Records excerpted from a collection:
┄┄┄┄┄┄
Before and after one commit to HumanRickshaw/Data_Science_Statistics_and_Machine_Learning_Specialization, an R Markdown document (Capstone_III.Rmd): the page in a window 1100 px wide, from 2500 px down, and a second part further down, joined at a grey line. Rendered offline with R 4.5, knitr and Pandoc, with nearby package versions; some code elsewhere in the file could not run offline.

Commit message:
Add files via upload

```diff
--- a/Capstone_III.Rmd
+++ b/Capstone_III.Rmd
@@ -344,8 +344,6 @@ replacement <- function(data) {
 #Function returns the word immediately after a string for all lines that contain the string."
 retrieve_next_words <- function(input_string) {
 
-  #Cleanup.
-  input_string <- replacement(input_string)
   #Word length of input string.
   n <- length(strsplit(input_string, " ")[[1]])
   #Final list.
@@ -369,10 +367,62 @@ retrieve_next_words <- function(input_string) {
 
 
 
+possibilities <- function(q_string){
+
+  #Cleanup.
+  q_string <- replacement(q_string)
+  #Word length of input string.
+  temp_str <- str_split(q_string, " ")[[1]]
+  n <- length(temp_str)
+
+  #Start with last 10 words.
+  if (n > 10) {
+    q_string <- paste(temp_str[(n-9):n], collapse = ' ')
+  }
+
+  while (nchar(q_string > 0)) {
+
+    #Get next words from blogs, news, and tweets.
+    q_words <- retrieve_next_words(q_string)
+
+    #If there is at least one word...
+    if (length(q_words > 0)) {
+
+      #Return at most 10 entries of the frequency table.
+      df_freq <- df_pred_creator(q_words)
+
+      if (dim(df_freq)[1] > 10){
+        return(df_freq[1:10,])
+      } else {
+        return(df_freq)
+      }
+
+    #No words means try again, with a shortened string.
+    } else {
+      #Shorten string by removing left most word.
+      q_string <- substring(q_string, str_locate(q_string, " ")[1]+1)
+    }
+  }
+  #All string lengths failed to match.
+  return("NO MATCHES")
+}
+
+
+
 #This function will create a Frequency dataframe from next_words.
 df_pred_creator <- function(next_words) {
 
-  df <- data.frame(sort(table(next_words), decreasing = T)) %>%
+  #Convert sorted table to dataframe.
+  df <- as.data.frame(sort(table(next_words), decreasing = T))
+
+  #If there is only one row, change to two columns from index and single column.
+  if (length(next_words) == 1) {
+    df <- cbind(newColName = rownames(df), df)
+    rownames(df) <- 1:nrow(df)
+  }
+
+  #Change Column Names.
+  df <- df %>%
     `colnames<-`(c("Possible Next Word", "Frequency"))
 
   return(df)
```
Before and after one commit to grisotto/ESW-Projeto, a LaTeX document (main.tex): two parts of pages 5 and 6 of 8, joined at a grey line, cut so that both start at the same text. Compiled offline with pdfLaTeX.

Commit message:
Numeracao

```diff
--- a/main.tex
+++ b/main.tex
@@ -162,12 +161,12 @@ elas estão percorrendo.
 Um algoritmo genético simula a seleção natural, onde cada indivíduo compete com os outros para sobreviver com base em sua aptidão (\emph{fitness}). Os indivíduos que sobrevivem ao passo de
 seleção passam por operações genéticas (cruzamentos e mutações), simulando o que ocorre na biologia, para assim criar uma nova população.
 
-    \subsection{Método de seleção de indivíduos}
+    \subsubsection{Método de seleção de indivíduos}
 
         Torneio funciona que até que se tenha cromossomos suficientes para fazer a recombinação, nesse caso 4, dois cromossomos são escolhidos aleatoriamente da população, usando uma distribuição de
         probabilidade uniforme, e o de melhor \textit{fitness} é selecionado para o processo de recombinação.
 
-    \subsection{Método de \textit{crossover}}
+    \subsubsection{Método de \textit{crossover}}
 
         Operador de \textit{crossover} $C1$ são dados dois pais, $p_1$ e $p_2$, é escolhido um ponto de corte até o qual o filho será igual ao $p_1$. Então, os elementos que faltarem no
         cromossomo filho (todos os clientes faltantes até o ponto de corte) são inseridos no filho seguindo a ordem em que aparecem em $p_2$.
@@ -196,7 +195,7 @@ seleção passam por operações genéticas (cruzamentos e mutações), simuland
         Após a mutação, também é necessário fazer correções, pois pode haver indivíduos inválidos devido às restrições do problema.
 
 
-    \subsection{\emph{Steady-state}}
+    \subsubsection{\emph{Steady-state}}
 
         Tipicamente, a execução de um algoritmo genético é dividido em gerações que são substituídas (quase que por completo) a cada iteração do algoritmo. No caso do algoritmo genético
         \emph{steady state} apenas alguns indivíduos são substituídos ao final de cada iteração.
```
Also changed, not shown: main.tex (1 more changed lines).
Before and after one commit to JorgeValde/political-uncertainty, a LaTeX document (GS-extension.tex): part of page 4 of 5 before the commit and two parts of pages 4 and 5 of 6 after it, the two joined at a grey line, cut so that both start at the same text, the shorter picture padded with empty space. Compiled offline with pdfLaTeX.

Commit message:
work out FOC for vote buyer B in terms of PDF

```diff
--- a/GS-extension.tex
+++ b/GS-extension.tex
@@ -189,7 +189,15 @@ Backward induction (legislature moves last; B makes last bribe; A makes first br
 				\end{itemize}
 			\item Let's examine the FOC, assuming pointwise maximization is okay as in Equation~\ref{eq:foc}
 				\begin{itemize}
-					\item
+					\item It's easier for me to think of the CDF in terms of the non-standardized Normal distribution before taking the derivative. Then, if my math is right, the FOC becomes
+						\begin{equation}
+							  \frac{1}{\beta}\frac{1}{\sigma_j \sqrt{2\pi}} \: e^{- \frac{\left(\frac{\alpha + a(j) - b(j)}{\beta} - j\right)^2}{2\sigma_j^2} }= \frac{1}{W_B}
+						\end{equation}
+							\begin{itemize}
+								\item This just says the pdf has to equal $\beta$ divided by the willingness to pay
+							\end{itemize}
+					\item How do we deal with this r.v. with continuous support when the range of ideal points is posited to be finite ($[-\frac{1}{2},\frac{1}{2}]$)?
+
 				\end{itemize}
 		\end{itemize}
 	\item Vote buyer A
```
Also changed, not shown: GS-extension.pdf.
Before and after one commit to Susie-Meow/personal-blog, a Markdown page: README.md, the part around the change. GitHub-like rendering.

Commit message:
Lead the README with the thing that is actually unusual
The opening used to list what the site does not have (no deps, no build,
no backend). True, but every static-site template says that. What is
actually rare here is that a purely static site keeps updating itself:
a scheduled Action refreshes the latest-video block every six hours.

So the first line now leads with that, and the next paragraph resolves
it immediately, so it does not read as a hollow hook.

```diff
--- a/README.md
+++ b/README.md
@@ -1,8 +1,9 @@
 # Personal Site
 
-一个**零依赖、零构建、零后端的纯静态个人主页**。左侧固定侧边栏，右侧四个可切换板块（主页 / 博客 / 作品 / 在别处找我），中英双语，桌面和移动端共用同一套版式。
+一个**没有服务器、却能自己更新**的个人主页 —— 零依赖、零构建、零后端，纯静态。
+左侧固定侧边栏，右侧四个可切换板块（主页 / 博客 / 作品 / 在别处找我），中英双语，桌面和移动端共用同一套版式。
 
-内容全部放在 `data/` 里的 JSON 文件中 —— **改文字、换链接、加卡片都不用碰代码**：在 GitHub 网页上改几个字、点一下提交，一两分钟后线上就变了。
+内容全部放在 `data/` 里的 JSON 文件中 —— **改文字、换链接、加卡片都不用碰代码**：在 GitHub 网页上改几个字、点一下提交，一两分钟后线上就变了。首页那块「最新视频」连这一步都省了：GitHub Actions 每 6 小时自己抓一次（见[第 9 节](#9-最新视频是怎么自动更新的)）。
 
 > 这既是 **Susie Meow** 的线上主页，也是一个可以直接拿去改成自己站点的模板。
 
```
┄┄┄┄┄┄
# WHAT YOU ARE ASKED TO DO:
Exactly reproduce every line of the records.

# RESULT OF THE TASK:
Before and after one commit to HumanRickshaw/Data_Science_Statistics_and_Machine_Learning_Specialization, an R Markdown document (Capstone_III.Rmd): the page in a window 1100 px wide, from 2500 px down, and a second part further down, joined at a grey line. Rendered offline with R 4.5, knitr and Pandoc, with nearby package versions; some code elsewhere in the file could not run offline.

Commit message:
Add files via upload

```diff
--- a/Capstone_III.Rmd
+++ b/Capstone_III.Rmd
@@ -344,8 +344,6 @@ replacement <- function(data) {
 #Function returns the word immediately after a string for all lines that contain the string."
 retrieve_next_words <- function(input_string) {
 
-  #Cleanup.
-  input_string <- replacement(input_string)
   #Word length of input string.
   n <- length(strsplit(input_string, " ")[[1]])
   #Final list.
@@ -369,10 +367,62 @@ retrieve_next_words <- function(input_string) {
 
 
 
+possibilities <- function(q_string){
+
+  #Cleanup.
+  q_string <- replacement(q_string)
+  #Word length of input string.
+  temp_str <- str_split(q_string, " ")[[1]]
+  n <- length(temp_str)
+
+  #Start with last 10 words.
+  if (n > 10) {
+    q_string <- paste(temp_str[(n-9):n], collapse = ' ')
+  }
+
+  while (nchar(q_string > 0)) {
+
+    #Get next words from blogs, news, and tweets.
+    q_words <- retrieve_next_words(q_string)
+
+    #If there is at least one word...
+    if (length(q_words > 0)) {
+
+      #Return at most 10 entries of the frequency table.
+      df_freq <- df_pred_creator(q_words)
+
+      if (dim(df_freq)[1] > 10){
+        return(df_freq[1:10,])
+      } else {
+        return(df_freq)
+      }
+
+    #No words means try again, with a shortened string.
+    } else {
+      #Shorten string by removing left most word.
+      q_string <- substring(q_string, str_locate(q_string, " ")[1]+1)
+    }
+  }
+  #All string lengths failed to match.
+  return("NO MATCHES")
+}
+
+
+
 #This function will create a Frequency dataframe from next_words.
 df_pred_creator <- function(next_words) {
 
-  df <- data.frame(sort(table(next_words), decreasing = T)) %>%
+  #Convert sorted table to dataframe.
+  df <- as.data.frame(sort(table(next_words), decreasing = T))
+
+  #If there is only one row, change to two columns from index and single column.
+  if (length(next_words) == 1) {
+    df <- cbind(newColName = rownames(df), df)
+    rownames(df) <- 1:nrow(df)
+  }
+
+  #Change Column Names.
+  df <- df %>%
     `colnames<-`(c("Possible Next Word", "Frequency"))
 
   return(df)
```
Before and after one commit to grisotto/ESW-Projeto, a LaTeX document (main.tex): two parts of pages 5 and 6 of 8, joined at a grey line, cut so that both start at the same text. Compiled offline with pdfLaTeX.

Commit message:
Numeracao

```diff
--- a/main.tex
+++ b/main.tex
@@ -162,12 +161,12 @@ elas estão percorrendo.
 Um algoritmo genético simula a seleção natural, onde cada indivíduo compete com os outros para sobreviver com base em sua aptidão (\emph{fitness}). Os indivíduos que sobrevivem ao passo de
 seleção passam por operações genéticas (cruzamentos e mutações), simulando o que ocorre na biologia, para assim criar uma nova população.
 
-    \subsection{Método de seleção de indivíduos}
+    \subsubsection{Método de seleção de indivíduos}
 
         Torneio funciona que até que se tenha cromossomos suficientes para fazer a recombinação, nesse caso 4, dois cromossomos são escolhidos aleatoriamente da população, usando uma distribuição de
         probabilidade uniforme, e o de melhor \textit{fitness} é selecionado para o processo de recombinação.
 
-    \subsection{Método de \textit{crossover}}
+    \subsubsection{Método de \textit{crossover}}
 
         Operador de \textit{crossover} $C1$ são dados dois pais, $p_1$ e $p_2$, é escolhido um ponto de corte até o qual o filho será igual ao $p_1$. Então, os elementos que faltarem no
         cromossomo filho (todos os clientes faltantes até o ponto de corte) são inseridos no filho seguindo a ordem em que aparecem em $p_2$.
@@ -196,7 +195,7 @@ seleção passam por operações genéticas (cruzamentos e mutações), simuland
         Após a mutação, também é necessário fazer correções, pois pode haver indivíduos inválidos devido às restrições do problema.
 
 
-    \subsection{\emph{Steady-state}}
+    \subsubsection{\emph{Steady-state}}
 
         Tipicamente, a execução de um algoritmo genético é dividido em gerações que são substituídas (quase que por completo) a cada iteração do algoritmo. No caso do algoritmo genético
         \emph{steady state} apenas alguns indivíduos são substituídos ao final de cada iteração.
```
Also changed, not shown: main.tex (1 more changed lines).
Before and after one commit to JorgeValde/political-uncertainty, a LaTeX document (GS-extension.tex): part of page 4 of 5 before the commit and two parts of pages 4 and 5 of 6 after it, the two joined at a grey line, cut so that both start at the same text, the shorter picture padded with empty space. Compiled offline with pdfLaTeX.

Commit message:
work out FOC for vote buyer B in terms of PDF

```diff
--- a/GS-extension.tex
+++ b/GS-extension.tex
@@ -189,7 +189,15 @@ Backward induction (legislature moves last; B makes last bribe; A makes first br
 				\end{itemize}
 			\item Let's examine the FOC, assuming pointwise maximization is okay as in Equation~\ref{eq:foc}
 				\begin{itemize}
-					\item
+					\item It's easier for me to think of the CDF in terms of the non-standardized Normal distribution before taking the derivative. Then, if my math is right, the FOC becomes
+						\begin{equation}
+							  \frac{1}{\beta}\frac{1}{\sigma_j \sqrt{2\pi}} \: e^{- \frac{\left(\frac{\alpha + a(j) - b(j)}{\beta} - j\right)^2}{2\sigma_j^2} }= \frac{1}{W_B}
+						\end{equation}
+							\begin{itemize}
+								\item This just says the pdf has to equal $\beta$ divided by the willingness to pay
+							\end{itemize}
+					\item How do we deal with this r.v. with continuous support when the range of ideal points is posited to be finite ($[-\frac{1}{2},\frac{1}{2}]$)?
+
 				\end{itemize}
 		\end{itemize}
 	\item Vote buyer A
```
Also changed, not shown: GS-extension.pdf.
Before and after one commit to Susie-Meow/personal-blog, a Markdown page: README.md, the part around the change. GitHub-like rendering.

Commit message:
Lead the README with the thing that is actually unusual
The opening used to list what the site does not have (no deps, no build,
no backend). True, but every static-site template says that. What is
actually rare here is that a purely static site keeps updating itself:
a scheduled Action refreshes the latest-video block every six hours.

So the first line now leads with that, and the next paragraph resolves
it immediately, so it does not read as a hollow hook.

```diff
--- a/README.md
+++ b/README.md
@@ -1,8 +1,9 @@
 # Personal Site
 
-一个**零依赖、零构建、零后端的纯静态个人主页**。左侧固定侧边栏，右侧四个可切换板块（主页 / 博客 / 作品 / 在别处找我），中英双语，桌面和移动端共用同一套版式。
+一个**没有服务器、却能自己更新**的个人主页 —— 零依赖、零构建、零后端，纯静态。
+左侧固定侧边栏，右侧四个可切换板块（主页 / 博客 / 作品 / 在别处找我），中英双语，桌面和移动端共用同一套版式。
 
-内容全部放在 `data/` 里的 JSON 文件中 —— **改文字、换链接、加卡片都不用碰代码**：在 GitHub 网页上改几个字、点一下提交，一两分钟后线上就变了。
+内容全部放在 `data/` 里的 JSON 文件中 —— **改文字、换链接、加卡片都不用碰代码**：在 GitHub 网页上改几个字、点一下提交，一两分钟后线上就变了。首页那块「最新视频」连这一步都省了：GitHub Actions 每 6 小时自己抓一次（见[第 9 节](#9-最新视频是怎么自动更新的)）。
 
 > 这既是 **Susie Meow** 的线上主页，也是一个可以直接拿去改成自己站点的模板。
 
```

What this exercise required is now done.